Indianapolis – When Eli Lilly shareholders join the company’s virtual annual meeting on Monday, they’ll have the opportunity to vote on a proposal from PETA—which owns stock in the company—that the company assess the effectiveness of the forced swim test and report its findings to shareholders.
Since November 2018, PETA and more than 325,000 members of the public have contacted Eli Lilly to request a formal policy banning the use, funding, or commissioning of the test. In the widely discredited test, mice and other small animals are placed in inescapable beakers filled with water and made to swim to keep from drowning, purportedly to shed light on the effectiveness of anti-depressant medications. But it has been heavily criticized by scientists who argue that when the terrified mice begin to float, it isn’t a sign of depression or despair, as some claim, but rather a positive indicator of learning, saving energy, and adapting to a new environment.
“While the fear of drowning is very real for the animals involved in the forced swim test, the experience in no way represents the enduring and multidimensional nature of depression,” says PETA neuroscientist Dr. Emily Trunnell. “When nine of Eli Lilly’s biggest competitors have banned this atrocity at PETA’s request, it’s baffling that it refuses to acknowledge that it’s defending archaic practices.”
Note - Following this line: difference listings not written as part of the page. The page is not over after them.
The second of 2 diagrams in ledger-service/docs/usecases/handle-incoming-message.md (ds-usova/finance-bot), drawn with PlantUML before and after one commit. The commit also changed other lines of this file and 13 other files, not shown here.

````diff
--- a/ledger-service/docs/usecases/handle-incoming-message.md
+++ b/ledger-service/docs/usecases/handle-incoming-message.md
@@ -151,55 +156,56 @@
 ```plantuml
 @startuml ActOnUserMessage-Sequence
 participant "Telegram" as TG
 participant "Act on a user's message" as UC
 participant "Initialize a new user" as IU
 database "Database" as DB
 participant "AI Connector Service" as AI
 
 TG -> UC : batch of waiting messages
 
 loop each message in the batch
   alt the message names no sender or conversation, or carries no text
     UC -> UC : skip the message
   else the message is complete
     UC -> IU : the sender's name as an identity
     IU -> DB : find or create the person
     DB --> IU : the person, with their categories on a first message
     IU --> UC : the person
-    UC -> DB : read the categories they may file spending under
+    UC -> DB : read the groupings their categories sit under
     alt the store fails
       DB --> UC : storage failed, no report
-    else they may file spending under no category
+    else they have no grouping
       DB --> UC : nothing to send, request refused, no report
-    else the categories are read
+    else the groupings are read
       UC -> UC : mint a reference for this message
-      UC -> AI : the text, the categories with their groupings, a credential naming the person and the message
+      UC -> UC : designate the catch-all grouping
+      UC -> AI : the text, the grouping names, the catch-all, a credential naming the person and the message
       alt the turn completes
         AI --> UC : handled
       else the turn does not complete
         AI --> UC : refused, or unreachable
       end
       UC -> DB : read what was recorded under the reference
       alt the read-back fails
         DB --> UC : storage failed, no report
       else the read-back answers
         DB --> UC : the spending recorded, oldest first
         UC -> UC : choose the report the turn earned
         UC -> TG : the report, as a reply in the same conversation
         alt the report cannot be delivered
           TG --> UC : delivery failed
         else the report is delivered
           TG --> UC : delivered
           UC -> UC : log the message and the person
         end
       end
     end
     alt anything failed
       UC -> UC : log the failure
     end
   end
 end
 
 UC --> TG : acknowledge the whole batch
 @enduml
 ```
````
Between 1993 and 2019, Eli Lilly employees published at least 20 papers and submitted at least 11 patent applications describing the use of the forced swim test in experiments involving more than 3,400 mice and rats. Yet the test did not reliably predict the success of a single medication. Eli Lilly’s one successful antidepressant that’s known to help humans, Prozac, doesn’t yield consistent results in the forced swim test.
Bayer, AstraZeneca, Novo Nordisk A/S, Johnson & Johnson, AbbVie, Roche, Boehringer Ingelheim, Pfizer, Bristol-Myers Squibb, Sage Therapeutics, and other pharmaceutical companies banned the forced swim test after hearing from PETA.
PETA—whose motto reads, in part, that “animals are not ours to experiment on”—opposes speciesism, a human-supremacist worldview that fosters violence toward other animals.